Chemical substance that causes the body to produce specific antibody (Ab) then binds with Ab
(immunoglobulin): protein produced by B cells in response to a specific antigen.
Monomer, 80% of serum abs, fix complement, In blood lymph and intestine, cross placenta, enhanced phagocytosis, half life = 23 days
Pentamer, 5-10% of serum abs, Fix complement, in blood and lymph, agglutinates- 1st antibody produced during infection
Dimer, 10-15% of serum abs, In secretions, mucosal protection, half-life of 6 days
Monomer, 0.2% of serum abs, In blood and lymph, on B cells, initiate immune response
Monomer, 0.002% of serum abs, on mast cells, on basophils and in blood, allergic reaction; lysis of paracitic worms, half life of 2 days
Immunology memory: Primary response
First contact with an antigen characterized by the apperance of IgM the IgG. Because IgG in longer lasting then IgM, and forms second, its presence in serum may only indicate the patient has been exposed to the antigen sometime in the past.

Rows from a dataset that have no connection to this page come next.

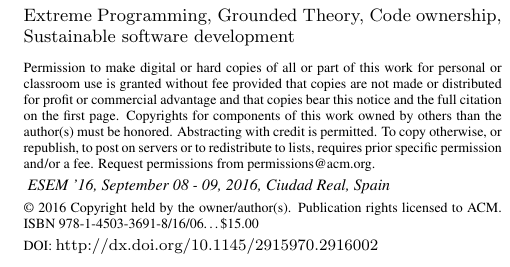
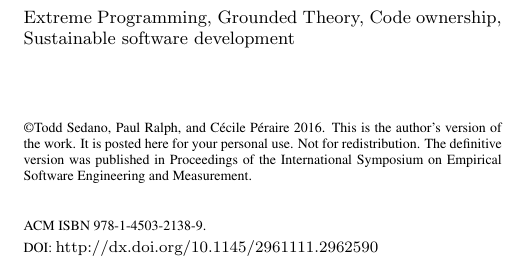
Before and after one commit to professor/Sustainable-Software-Development-and-Collective-Code-Ownership, a LaTeX paper (sustainable-software-development.tex): part of one column of page 1 of 10, cut so that both start at the same text. Compiled offline with pdfLaTeX.

Commit message:
Updated with final ISBN and DOI

```diff
--- a/sustainable-software-development.tex
+++ b/sustainable-software-development.tex
@@ -69,12 +69,15 @@
 %\setcopyright{cagov}
 %\setcopyright{cagovmixed}
 
-\CopyrightYear{2016}
-\setcopyright{acmlicensed}
-\conferenceinfo{ESEM '16,}{September 08 - 09, 2016, Ciudad Real, Spain}
-\isbn{978-1-4503-3691-8/16/06}
-\acmPrice{\$15.00}
-\doi{http://dx.doi.org/10.1145/2915970.2916002}
+% \CopyrightYear{2016}
+% \setcopyright{acmlicensed}
+% \conferenceinfo{ESEM '16,}{September 08 - 09, 2016, Ciudad Real, Spain}
+% \isbn{978-1-4503-4427-2/16/09}
+% \acmPrice{\$15.00}
+
+\doi{http://dx.doi.org/10.1145/2961111.2962590}
+
+\permission{\textcopyright Todd Sedano, Paul Ralph, and C\'ecile P\'eraire 2016. This is the author's version of the work. It is posted here for your personal use. Not for redistribution. The definitive version was published in Proceedings of the International Symposium on Empirical Software Engineering and Measurement.}
 
 %
 % --- Author Metadata here ---
```
Also changed, not shown: sustainable-software-development.tex (2 more changed lines).
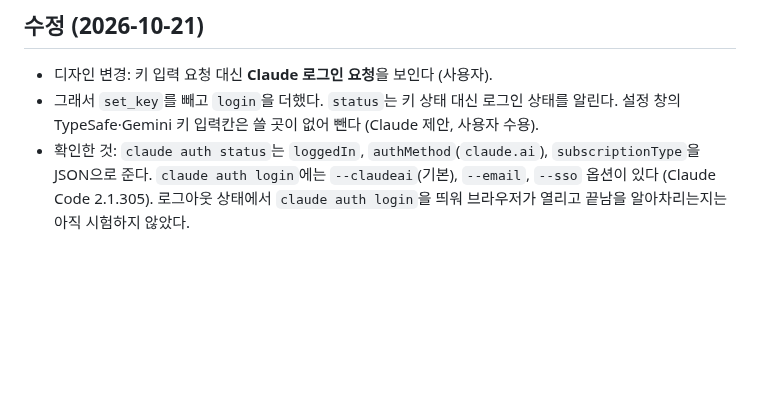
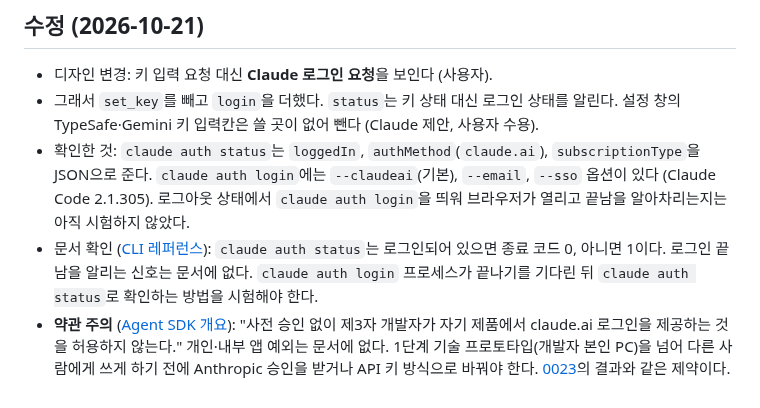
Before and after one commit to HEOSEONGILml/AssistantChatBot, a Markdown page: docs/decisions/0030-io-interface-task-as-conversation.md, the part around the change. Rendered like a GitHub page; blank space fills up the shorter version.

Commit message:
docs: 로그인 상태 확인 방법과 claude.ai 로그인 약관 제약 기록
Co-Authored-By: Claude Opus 5.5 <noreply@anthropic.com>

```diff
--- a/docs/decisions/0030-io-interface-task-as-conversation.md
+++ b/docs/decisions/0030-io-interface-task-as-conversation.md
@@ -84,3 +84,5 @@ sequenceDiagram
 - 디자인 변경: 키 입력 요청 대신 **Claude 로그인 요청**을 보인다 (사용자).
 - 그래서 `set_key`를 빼고 `login`을 더했다. `status`는 키 상태 대신 로그인 상태를 알린다. 설정 창의 TypeSafe·Gemini 키 입력칸은 쓸 곳이 없어 뺀다 (Claude 제안, 사용자 수용).
 - 확인한 것: `claude auth status`는 `loggedIn`, `authMethod`(`claude.ai`), `subscriptionType`을 JSON으로 준다. `claude auth login`에는 `--claudeai`(기본), `--email`, `--sso` 옵션이 있다 (Claude Code 2.1.305). 로그아웃 상태에서 `claude auth login`을 띄워 브라우저가 열리고 끝남을 알아차리는지는 아직 시험하지 않았다.
+- 문서 확인 ([CLI 레퍼런스](https://code.claude.com/docs/en/cli-reference.md)): `claude auth status`는 로그인되어 있으면 종료 코드 0, 아니면 1이다. 로그인 끝남을 알리는 신호는 문서에 없다. `claude auth login` 프로세스가 끝나기를 기다린 뒤 `claude auth status`로 확인하는 방법을 시험해야 한다.
+- **약관 주의** ([Agent SDK 개요](https://code.claude.com/docs/en/agent-sdk/overview.md)): "사전 승인 없이 제3자 개발자가 자기 제품에서 claude.ai 로그인을 제공하는 것을 허용하지 않는다." 개인·내부 앱 예외는 문서에 없다. 1단계 기술 프로토타입(개발자 본인 PC)을 넘어 다른 사람에게 쓰게 하기 전에 Anthropic 승인을 받거나 API 키 방식으로 바꿔야 한다. [0023](0023-claude-code-first-then-own-agent.md)의 결과와 같은 제약이다.
```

Types of adaptive immunity
Acquired active immunity, Acquired Passive immunity, Artifically Acquired Active Immunity, Artificially Acquired Passive Immunity
Acquired Active immunity
Results from infection, immunity may be long-lasting
Acquired passive immunity
antibodies transferred from mother to fetus or to a newborn in colostrum
Artificially acquired active immunity
Results from vaccination and can be long-lasting
Artificially acquired passive immunity
humoral antibodies acquired by injection; can las a few weeks.
The study of reactions between antibodies and antigens.
Discovered penicillin in 1928
Chemotherapy, antimicrobial drug, antibiotic, selective toxicity
Polypeptide antibodies: terracyclin
Broad spectrum natural penicillin produced by fungus
Inhibits cell wall synthesis in bacteria
causes injury to plasma membranes and is recommended for gram-negative bacteria
produced by penicilluim are effective against gram-positive cocci and spirochetes
Nystatin and amphotericin B
Resistance can be minimized by the discriminating use of drugs in appropriate concentration and dosages.
They are more effective when taken together
Taken together, both drugs become less effective
Broad spectrum drug
Tetracycline, affect a more diverse range of microbes